The village was founded on the site of a Roman settlement, set up in the first half of the 2nd century (probably right after the province was conquered), which existed until the last quarter of the 3rd century. Archaeological researches discovered one of the largest pottery centres in Roman Dacia, wall foundations, roof tiles and a treasure containing 168 Roman coins, of which 165 are imperial and 3 are republican.
The first documentary attestation dates from June 3, 1267, when Stefan, ruler of Transylvania and co-regent of Hungary, instructs the cathedral chapter of Alba Iulia, nobleman Nicolaus, his son Jula and his grandson Jula Magnus to take over some estates among which Mediaş and Mykaszáza2.
Priest “Johannes von Michazaz” is member of the clergy in Târnava Mare. In 1322, the king concedes Micăsasa, Valea Lungă, Pănade and Şona to magister Nikolaus, son of Corrardus von Talmesch. Some misunderstandings occur and, in 1359, the king orders that the estates having been unlawfully occupied by the Grafs in Şeica Mare and Şeica Mică be returned to their old owners.
In 1365, the village appears among the settlements belonging to the cathedral chapter of Bălcaciu. On August 19, 1365, “Because oblivion is the mother of denunciation, the eldmother of peace and the instigator of disputes, it is necessary that what is lawfully intended be backed up with greater attention by evidence in writing” “comitibus de villa Fugonis et eorum complicibus” (to the county rulers in Micăsasa and their abettors). It was about a new mill constructed by the people of Şeica Mică, which would have deranged the mill of the county rules in Micăsasa.
In 1426, the two daughters of Thomas of Cluj, Dorothea and Margaretha, became the owners of Micăsasa, which no longer belonged to the king.
The map of Transylvania, published by Honterus in Basel in 1532, makes reference to Micăsasa village (of course, to the town of Mediaş as well).
In 1673, the Hungarian noblemen in Micăsasa describe the decaying state of the village church and they ask for approval to repair it. Bishop Adami allows the repair of the church but with the observance of the following requirements:
- Never in future be issued any claim over the church, the church courtyard or the bells, and never intrude upon the priest in performing his duties.
- The priest receive the tithe from Saxons, Hungarians and Romanians; and
- Never try to expel the priest from the village.
As the requirements were not met, in 1676 the head of the cathedral chapter of Bălcaciu is instructed by the synod to notify the violations.

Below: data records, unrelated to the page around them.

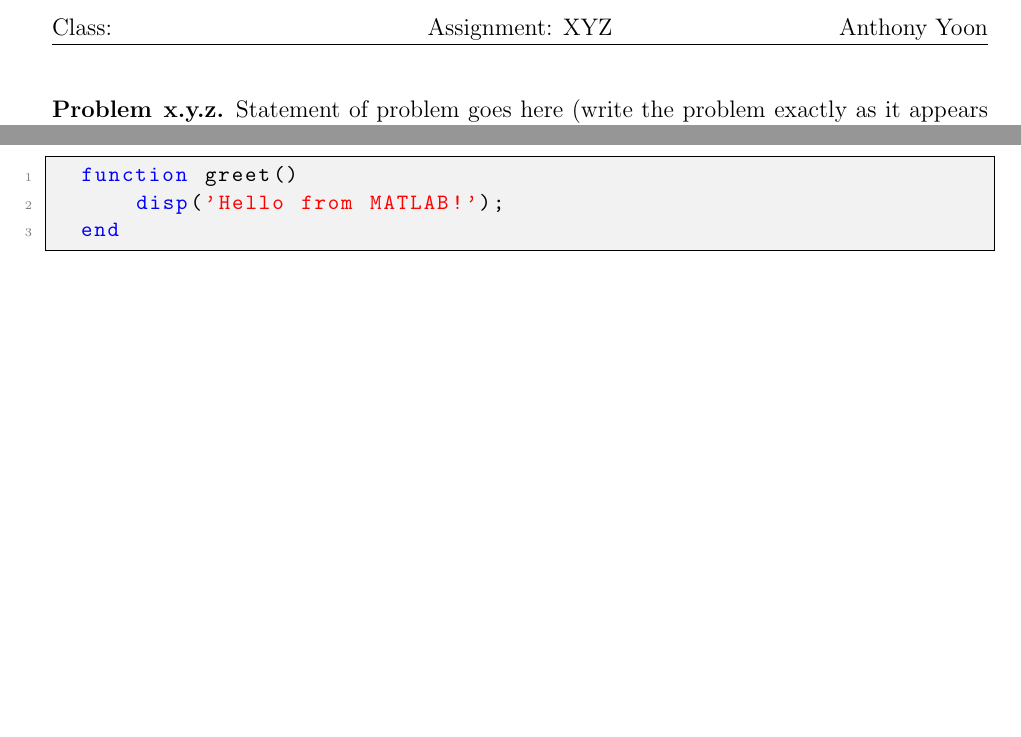
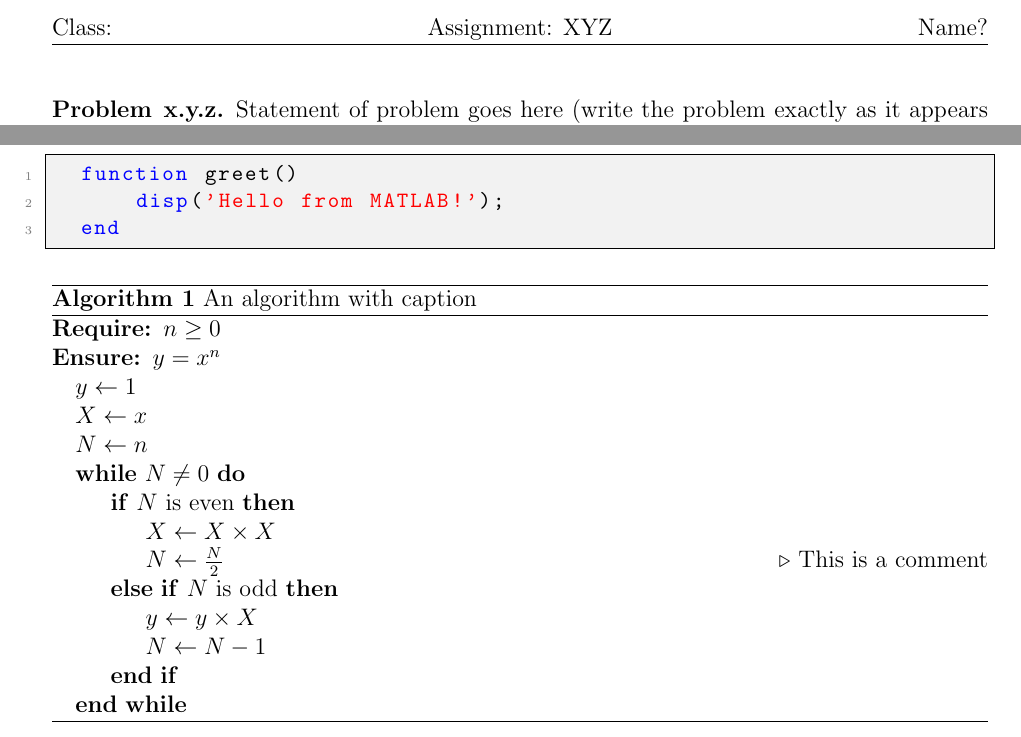
Before and after one commit to anthonykyoon/notes-latex, a LaTeX document (hw_template.tex): two parts of the page, joined at a grey line, cut so that both start at the same text, the shorter picture padded with empty space. Compiled offline with pdfLaTeX.

Commit message:
added notes

```diff
--- a/hw_template.tex
+++ b/hw_template.tex
@@ -5,7 +5,9 @@
 \usepackage{amsmath,amsthm,amssymb,amsfonts, enumitem, fancyhdr, color, comment, graphicx, environ}
 \usepackage{float}
 \usepackage[colorinlistoftodos]{todonotes}
-
+\usepackage{algorithm}
+\usepackage{algpseudocode}
+\usepackage{amsmath}
 \pagestyle{fancy}
 \setlength{\headheight}{65pt}
 \newenvironment{problem}[2][Problem]{\begin{trivlist}
@@ -60,7 +62,7 @@
 %Fill in the appropriate information below
 \lhead{Class:}
 \chead{Assignment: XYZ}
-\rhead{Anthony Yoon} %replace XYZ with the homework course number, semester (e.g. ``Spring 2019"), and assignment number.
+\rhead{Name?} %replace XYZ with the homework course number, semester (e.g. ``Spring 2019"), and assignment number.
 %%%%%%%%%%%%%%%%%%%%%%%%%%%%%%%%%%%%%%%%%%%%%
 
 
@@ -116,6 +118,28 @@ Write your solution here.
       disp('Hello from MATLAB!');
   end
   \end{lstlisting}
+%Example pseudocode algorithm block
+
+\begin{algorithm}[H]
+\caption{An algorithm with caption}\label{alg:cap}
+\begin{algorithmic}
+\Require $n \geq 0$
+\Ensure $y = x^n$
+\State $y \gets 1$
+\State $X \gets x$
+\State $N \gets n$
+\While{$N \neq 0$}
+\If{$N$ is even}
+    \State $X \gets X \times X$
+    \State $N \gets \frac{N}{2}$  \Comment{This is a comment}
+\ElsIf{$N$ is odd}
+    \State $y \gets y \times X$
+    \State $N \gets N - 1$
+\EndIf
+\EndWhile
+\end{algorithmic}
+\end{algorithm}
+
 %%%%%%%%%%%%%%%%%%%%%%%%%%%%%%%%%%%%%
 %Do not alter anything below this line.
 \end{document}
```
Also changed, not shown: 1 other file.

In 1762, a visit to church revealed that there were few participants in the religious sermon. About 100 of Romanian, Hungarian and Saxon families were then living in the village.
In 1776, according to a court sentence in a murder trial, the priest, the cantor, a mill worker and a servant of Micăsasa were beheaded in the village of Târnava Mare (Proştea Mare).
In 1787, Gh. Şincai set up a Romanian school in Micăsasa, the first schoolteacher being Mihai Renci.
In 1782, the king granted the Evangelic church to the Roman-Catholic community, so that in 1791 the Hungarian noblemen embezzled the largest part of the church wealth. Micăsasa is located in the transition area between the regions dwelt by Romanians, Hungarians and Saxons, and this location also affected the destiny of the village church which is a historic monument.
The church constructed in the 14th century was a Gothic basilica made up of choir and hall. At the beginning of the 18th century, the owner of the estates, Baron Adam Radak, of Reformed religion, married Countess Olga Lazăr, of Catholic religion. The dilemma that occurred was settled as Columbus solved the egg issue: the Baron ordered that the church be divided in two, and granted the choir to Catholic believers and a western part of the hall to Reformed believers. Such a state has remained unchanged for three hundred years, only it is not recorded in the Guinness Book of World Records. Even the bells were divided: the 1591 bell, carved with the inscription “Anno Domini 1591”, belongs to the Calvin community, and the 1649 bell, bearing the inscription “Sub Afficio Pastoratu S Ana CUTS RENOVAT EST 1649”, to the Catholic believers. To my great sorrow, the church was closed, the person in charge with the keys could not be found, so I did not succeed in getting beyond the southern wall of the former nave, now a decorative wall.
The Gothic ribbed vault of the choir is supported by tori which correspond outside to three-step buttresses, but such archaisms are not exceptions. Anyhow, the flamboyant mouldings of the windows are a telling proof of late Gothic period. The sacramental bay of the tabernacle and a sedile are on the southern wall. The choir has a polygonal apse, on one of its sides being one of the two pointed-arch bipartite windows. Both churches have two small portals on the southern side. The western hall has a flat ceiling and lacks Gothic decorations. Only the southern wall survived from the central nave throughout the centuries.